Campbell suggests that the Book of Mormon provides an explanation of how belief can lead to further revelation. Alma the Younger indicates that the “mysteries of God” are imparted “according to the heed and diligence which they give unto him," and, because of this the “greater portion of the word” is given to those who don’t harden their hearts to the lesser portion. Mormon makes a similar promise when he says “if it so be that they shall believe these things then shall the greater things be made manifest unto them.”
For Campbell, this belief need not be blind or thoughtless. Nephi himself admitted that some of God’s words were difficult to understand (and perhaps accept). Mormon’s injunction to “judge, that ye may know good from evil” suggests that reason plays a role in evaluating spiritual truth, alongside the Spirit of Christ. According to Campbell:
“Here, then, is a formula for dealing with situations where a prophet’s words are hard to understand or accept.
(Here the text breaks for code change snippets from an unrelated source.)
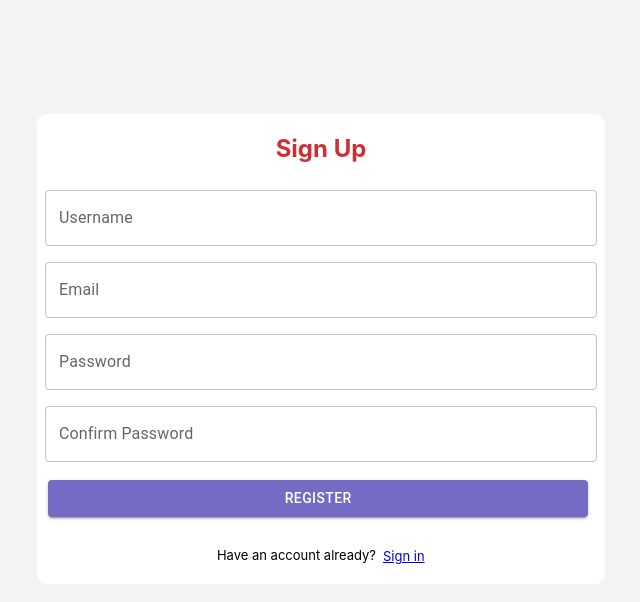
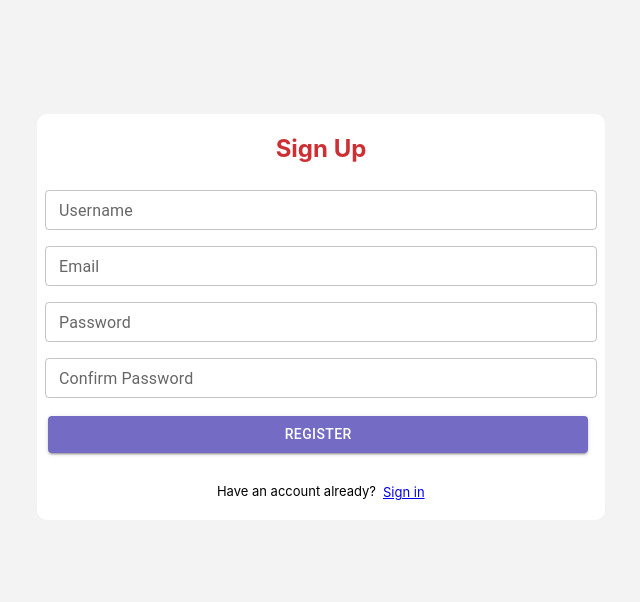
Before and after one commit to andrewmiladd/my-mail-sender, a React (Create React App) app: page /SignUp in a window 1280 px wide. Shown: the top 602 px of the page, without its empty margins (319-959 px from the left). Built offline with nearby package versions, Linux system fonts and the light colour scheme.

Commit message:
Changed the size of the input to small

```diff
--- a/src/Components/Forms/Shared Components/EmailInput.tsx
+++ b/src/Components/Forms/Shared Components/EmailInput.tsx
@@ -16,6 +16,7 @@ export const EmailInput = ({ emailValue, handleChange, emailError, isTouched, st
                 label="Email"
                 id="email"
                 sx={{ m: 1 }}
+                size={"small"}
                 value={emailValue}
                 onChange={handleChange}
             />
--- a/src/Components/Forms/Shared Components/PasswordInput.tsx
+++ b/src/Components/Forms/Shared Components/PasswordInput.tsx
@@ -21,6 +21,7 @@ export const PasswordInput = ({
                 label="Password"
                 id="password"
                 sx={{ m: 1 }}
+                size={"small"}
                 value={passwordValue}
                 onChange={handleChange}
             />
--- a/src/Components/Forms/SignUp/ConfirmPassword.tsx
+++ b/src/Components/Forms/SignUp/ConfirmPassword.tsx
@@ -22,6 +22,7 @@ export const ConfirmPassword = ({
                 label="Confirm Password"
                 id="confirmPassword"
                 sx={{ m: 1 }}
+                size={"small"}
                 value={confirmPasswordValue}
                 onChange={handleChange}
             />
--- a/src/Components/Forms/SignUp/UserNameInput.tsx
+++ b/src/Components/Forms/SignUp/UserNameInput.tsx
@@ -23,6 +23,7 @@ export const UserNameInput = ({
                 id="username"
                 sx={{ m: 1 }}
                 value={usernameValue}
+                size={"small"}
                 onChange={handleChange}
             />
             {userNameErrors && isTouched && <p className={styles}>{userNameErrors}</p>}
```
The formula is simple: open-minded inquiry, faith in God’s ability to reveal, and continued obedience to His commandments.”
Campbell’s work emphasizes an important principle, one that can extend to both the temporal and spiritual aspects of our lives: if you want more, understand and respect and value what you already have. Doing that won’t guarantee that more comes, but it will certainly prepare you for when it heads your way. Campbell’s pattern also deepens in significance when we consider that “belief” is more than just intellectual assent—it’s putting something into action in your life (read: “living by”). It stands to reason that God might be hesitant to give someone more light and knowledge when that knowledge wouldn’t actually change that person’s life in any meaningful way. Striving to live by all of God’s words, rather than picking and choosing the ones that are most convenient, can signal to God that we want revelation, that we’re ready for it, and sharing it with us will be worth his time. Campbell has given me at least nine opportunities to remember that when I read through the Book of Mormon.